On May 5th, the Brazilian government grandly inaugurated the Belo Monte Dam. It was with tremendous sadness that we witnessed then-President Dilma Rousseff and her administration celebrate an energy project that has been built on the backs of the indigenous and riverine communities of the Amazon.
Reflecting on the irony of the grand ceremony, and the injustice this dam has caused for the people who live beside it, I created a video blog to share my thoughts and feelings on the matter. Watch it here!
Now, just over a month from the time Belo Monte’s initial operations began, the ironies inherent in the celebration of the project are increasingly clear.
An international team of biologists has just released the results of a comprehensive study that warns of the negative impacts large dams have on biodiversity in the Amazon.

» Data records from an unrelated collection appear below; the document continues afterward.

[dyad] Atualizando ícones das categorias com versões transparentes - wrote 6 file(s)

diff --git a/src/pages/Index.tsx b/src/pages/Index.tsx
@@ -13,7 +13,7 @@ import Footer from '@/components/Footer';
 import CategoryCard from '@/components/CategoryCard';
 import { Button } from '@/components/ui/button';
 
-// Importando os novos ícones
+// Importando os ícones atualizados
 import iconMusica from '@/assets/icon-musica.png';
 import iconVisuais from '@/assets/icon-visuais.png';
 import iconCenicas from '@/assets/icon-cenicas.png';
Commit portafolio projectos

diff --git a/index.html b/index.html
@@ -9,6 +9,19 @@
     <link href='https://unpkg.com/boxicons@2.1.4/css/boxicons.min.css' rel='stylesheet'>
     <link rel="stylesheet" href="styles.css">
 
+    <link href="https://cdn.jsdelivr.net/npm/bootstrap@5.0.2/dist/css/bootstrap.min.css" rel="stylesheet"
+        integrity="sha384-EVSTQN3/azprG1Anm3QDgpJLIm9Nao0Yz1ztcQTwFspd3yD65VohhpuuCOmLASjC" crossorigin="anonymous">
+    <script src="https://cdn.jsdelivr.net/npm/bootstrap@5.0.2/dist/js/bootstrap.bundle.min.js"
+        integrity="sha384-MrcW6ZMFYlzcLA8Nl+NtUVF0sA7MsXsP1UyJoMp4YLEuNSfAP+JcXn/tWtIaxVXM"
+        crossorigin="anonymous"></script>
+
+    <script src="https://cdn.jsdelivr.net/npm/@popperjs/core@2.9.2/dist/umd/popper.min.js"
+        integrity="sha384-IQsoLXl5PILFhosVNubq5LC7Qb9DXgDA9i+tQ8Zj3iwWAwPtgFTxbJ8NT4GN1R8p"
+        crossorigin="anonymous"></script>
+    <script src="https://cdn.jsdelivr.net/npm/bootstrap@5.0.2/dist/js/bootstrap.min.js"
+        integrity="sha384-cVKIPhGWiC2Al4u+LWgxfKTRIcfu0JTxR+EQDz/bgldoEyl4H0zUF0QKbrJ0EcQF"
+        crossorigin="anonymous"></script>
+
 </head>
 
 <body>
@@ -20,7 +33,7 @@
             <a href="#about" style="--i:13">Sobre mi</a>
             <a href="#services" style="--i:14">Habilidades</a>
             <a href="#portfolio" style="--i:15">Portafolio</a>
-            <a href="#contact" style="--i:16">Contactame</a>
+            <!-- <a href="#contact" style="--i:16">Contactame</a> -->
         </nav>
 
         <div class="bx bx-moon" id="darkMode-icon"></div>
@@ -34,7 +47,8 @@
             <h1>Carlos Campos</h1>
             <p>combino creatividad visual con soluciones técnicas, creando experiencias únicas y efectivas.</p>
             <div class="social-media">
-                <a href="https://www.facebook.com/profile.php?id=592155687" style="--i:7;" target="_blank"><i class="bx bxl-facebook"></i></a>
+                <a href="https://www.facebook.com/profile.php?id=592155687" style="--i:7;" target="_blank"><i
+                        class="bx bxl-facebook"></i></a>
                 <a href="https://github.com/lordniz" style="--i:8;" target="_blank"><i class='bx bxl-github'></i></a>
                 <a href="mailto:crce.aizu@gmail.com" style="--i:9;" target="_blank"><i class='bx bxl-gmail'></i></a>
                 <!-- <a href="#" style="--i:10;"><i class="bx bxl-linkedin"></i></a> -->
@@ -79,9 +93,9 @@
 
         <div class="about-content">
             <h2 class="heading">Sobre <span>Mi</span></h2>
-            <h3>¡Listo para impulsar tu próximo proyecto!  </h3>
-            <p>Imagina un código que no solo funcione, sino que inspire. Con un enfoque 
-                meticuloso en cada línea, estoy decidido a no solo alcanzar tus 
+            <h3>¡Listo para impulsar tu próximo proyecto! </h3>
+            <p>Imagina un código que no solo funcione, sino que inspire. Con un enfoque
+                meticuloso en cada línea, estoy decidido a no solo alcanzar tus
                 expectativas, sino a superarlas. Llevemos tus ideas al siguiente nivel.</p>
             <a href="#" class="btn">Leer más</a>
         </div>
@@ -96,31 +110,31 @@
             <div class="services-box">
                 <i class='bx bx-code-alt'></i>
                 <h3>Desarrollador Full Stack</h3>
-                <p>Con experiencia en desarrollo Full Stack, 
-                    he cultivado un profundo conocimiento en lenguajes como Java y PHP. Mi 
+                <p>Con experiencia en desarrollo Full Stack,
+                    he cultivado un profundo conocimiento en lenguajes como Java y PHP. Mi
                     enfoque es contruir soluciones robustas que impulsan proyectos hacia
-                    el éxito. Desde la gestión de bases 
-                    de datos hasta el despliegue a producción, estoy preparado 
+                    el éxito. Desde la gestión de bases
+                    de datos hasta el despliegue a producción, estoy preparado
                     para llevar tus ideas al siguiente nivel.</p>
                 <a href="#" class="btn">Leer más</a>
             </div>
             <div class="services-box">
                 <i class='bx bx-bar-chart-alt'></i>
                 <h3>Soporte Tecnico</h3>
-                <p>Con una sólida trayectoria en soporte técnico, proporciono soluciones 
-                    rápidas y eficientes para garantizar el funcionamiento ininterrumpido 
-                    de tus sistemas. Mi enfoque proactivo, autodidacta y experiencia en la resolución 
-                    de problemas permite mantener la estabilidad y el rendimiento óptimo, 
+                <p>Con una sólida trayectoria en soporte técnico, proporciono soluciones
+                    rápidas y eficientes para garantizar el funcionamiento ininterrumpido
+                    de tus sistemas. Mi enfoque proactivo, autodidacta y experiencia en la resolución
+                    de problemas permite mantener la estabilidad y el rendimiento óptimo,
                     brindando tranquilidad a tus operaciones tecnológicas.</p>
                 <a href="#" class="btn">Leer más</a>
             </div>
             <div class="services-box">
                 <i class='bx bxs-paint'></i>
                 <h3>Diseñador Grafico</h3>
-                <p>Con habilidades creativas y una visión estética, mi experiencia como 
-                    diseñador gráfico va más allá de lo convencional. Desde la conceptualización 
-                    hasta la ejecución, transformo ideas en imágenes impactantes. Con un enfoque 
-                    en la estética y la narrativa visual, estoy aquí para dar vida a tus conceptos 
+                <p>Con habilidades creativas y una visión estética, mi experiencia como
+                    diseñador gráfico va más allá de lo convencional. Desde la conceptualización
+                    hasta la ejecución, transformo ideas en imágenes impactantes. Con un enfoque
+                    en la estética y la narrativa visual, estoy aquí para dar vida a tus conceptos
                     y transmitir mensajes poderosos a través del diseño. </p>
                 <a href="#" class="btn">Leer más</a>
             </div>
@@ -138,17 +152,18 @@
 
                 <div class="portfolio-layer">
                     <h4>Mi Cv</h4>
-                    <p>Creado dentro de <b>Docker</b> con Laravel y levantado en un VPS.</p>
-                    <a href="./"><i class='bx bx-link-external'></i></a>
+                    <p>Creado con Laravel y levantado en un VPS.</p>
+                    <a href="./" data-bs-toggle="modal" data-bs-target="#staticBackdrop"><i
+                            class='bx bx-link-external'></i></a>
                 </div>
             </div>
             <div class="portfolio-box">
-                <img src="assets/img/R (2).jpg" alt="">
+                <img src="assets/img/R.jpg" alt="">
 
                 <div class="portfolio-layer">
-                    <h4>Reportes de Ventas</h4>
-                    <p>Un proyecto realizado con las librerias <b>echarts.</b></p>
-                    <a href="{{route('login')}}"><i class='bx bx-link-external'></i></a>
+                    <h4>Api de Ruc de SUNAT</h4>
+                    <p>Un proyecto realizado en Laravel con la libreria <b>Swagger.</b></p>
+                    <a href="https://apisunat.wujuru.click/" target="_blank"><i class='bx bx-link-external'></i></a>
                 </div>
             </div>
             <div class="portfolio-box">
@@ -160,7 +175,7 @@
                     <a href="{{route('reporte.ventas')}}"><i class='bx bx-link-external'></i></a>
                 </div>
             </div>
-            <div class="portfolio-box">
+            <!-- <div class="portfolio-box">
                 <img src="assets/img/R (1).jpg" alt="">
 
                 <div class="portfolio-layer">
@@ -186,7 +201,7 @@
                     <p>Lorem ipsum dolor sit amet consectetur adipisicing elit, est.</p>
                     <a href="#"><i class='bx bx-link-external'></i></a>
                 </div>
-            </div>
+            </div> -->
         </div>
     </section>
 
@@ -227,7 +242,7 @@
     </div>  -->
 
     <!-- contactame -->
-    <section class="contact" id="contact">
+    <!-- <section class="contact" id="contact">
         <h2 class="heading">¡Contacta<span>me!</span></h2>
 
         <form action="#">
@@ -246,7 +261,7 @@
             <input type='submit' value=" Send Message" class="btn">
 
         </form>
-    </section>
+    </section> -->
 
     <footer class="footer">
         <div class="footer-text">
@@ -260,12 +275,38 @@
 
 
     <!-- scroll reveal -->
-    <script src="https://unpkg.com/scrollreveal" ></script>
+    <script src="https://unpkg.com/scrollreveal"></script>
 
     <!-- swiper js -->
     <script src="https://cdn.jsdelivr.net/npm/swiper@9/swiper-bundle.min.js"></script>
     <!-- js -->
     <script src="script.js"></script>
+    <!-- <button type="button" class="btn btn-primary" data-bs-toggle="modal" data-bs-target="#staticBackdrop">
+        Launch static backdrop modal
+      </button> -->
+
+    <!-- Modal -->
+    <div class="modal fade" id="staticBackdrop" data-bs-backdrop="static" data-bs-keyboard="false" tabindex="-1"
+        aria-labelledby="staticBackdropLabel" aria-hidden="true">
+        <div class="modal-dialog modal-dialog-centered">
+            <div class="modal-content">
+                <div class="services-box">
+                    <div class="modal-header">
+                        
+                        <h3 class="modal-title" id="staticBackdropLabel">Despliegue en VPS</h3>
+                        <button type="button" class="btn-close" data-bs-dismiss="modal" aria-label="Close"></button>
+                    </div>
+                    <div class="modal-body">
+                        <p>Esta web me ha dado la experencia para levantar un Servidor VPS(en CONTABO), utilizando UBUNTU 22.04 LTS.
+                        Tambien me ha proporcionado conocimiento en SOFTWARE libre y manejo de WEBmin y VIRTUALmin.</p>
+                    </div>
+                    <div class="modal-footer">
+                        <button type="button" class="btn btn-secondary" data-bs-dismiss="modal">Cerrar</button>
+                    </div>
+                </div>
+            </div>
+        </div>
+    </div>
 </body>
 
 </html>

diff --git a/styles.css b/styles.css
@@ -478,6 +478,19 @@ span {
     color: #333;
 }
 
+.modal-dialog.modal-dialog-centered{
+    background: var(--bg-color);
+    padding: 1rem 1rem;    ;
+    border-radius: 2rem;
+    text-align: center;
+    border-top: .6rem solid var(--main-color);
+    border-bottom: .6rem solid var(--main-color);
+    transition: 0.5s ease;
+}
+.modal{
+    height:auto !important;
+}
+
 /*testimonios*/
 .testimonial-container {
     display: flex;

Studying the impacts 191 existing dams, and 246 dams that are planned or under construction, they found that the construction and operation of large dams put many important species at risk and threaten the region’s biodiversity and ecosystem services.
This week, the United Nations Working Group on Business and Human Rights released the report on their recent visit to Brazil. Several months before the dam’s inauguration, they toured the country gathering information and collecting testimonies from victims of human rights abuses in the country, including those affected by Belo Monte.
Thanks to your support, one of our attorneys, Flavia Vieira, accompanied the delegation of the Working Group on their visit to the area impacted by Belo Monte. She was able to share information with them and convey our assessment of the situation.
We welcome the results of the report and the international light it shines on the realities of those impacted by Belo Monte. Since the UN’s visit there, Belo Monte has begun operations, and the situation of those living in its shadow has considerably worsened.
We hope that both the Brazilian government and Norte Energía comply with the recommendations made in the UN report, and take to light growing evidence of the damage large dams like Belo Monte cause to life in the Amazon.
We will continue monitoring developments surrounding Belo Monte, and representing victims in our case before the Inter-American Commission on Human Rights. We will not stand for the injustice this dam continues to cause. And we will not rest until all responsible parties are held accountable.
Thank you for standing beside us in this important fight for justice.
Displaced indigenous people.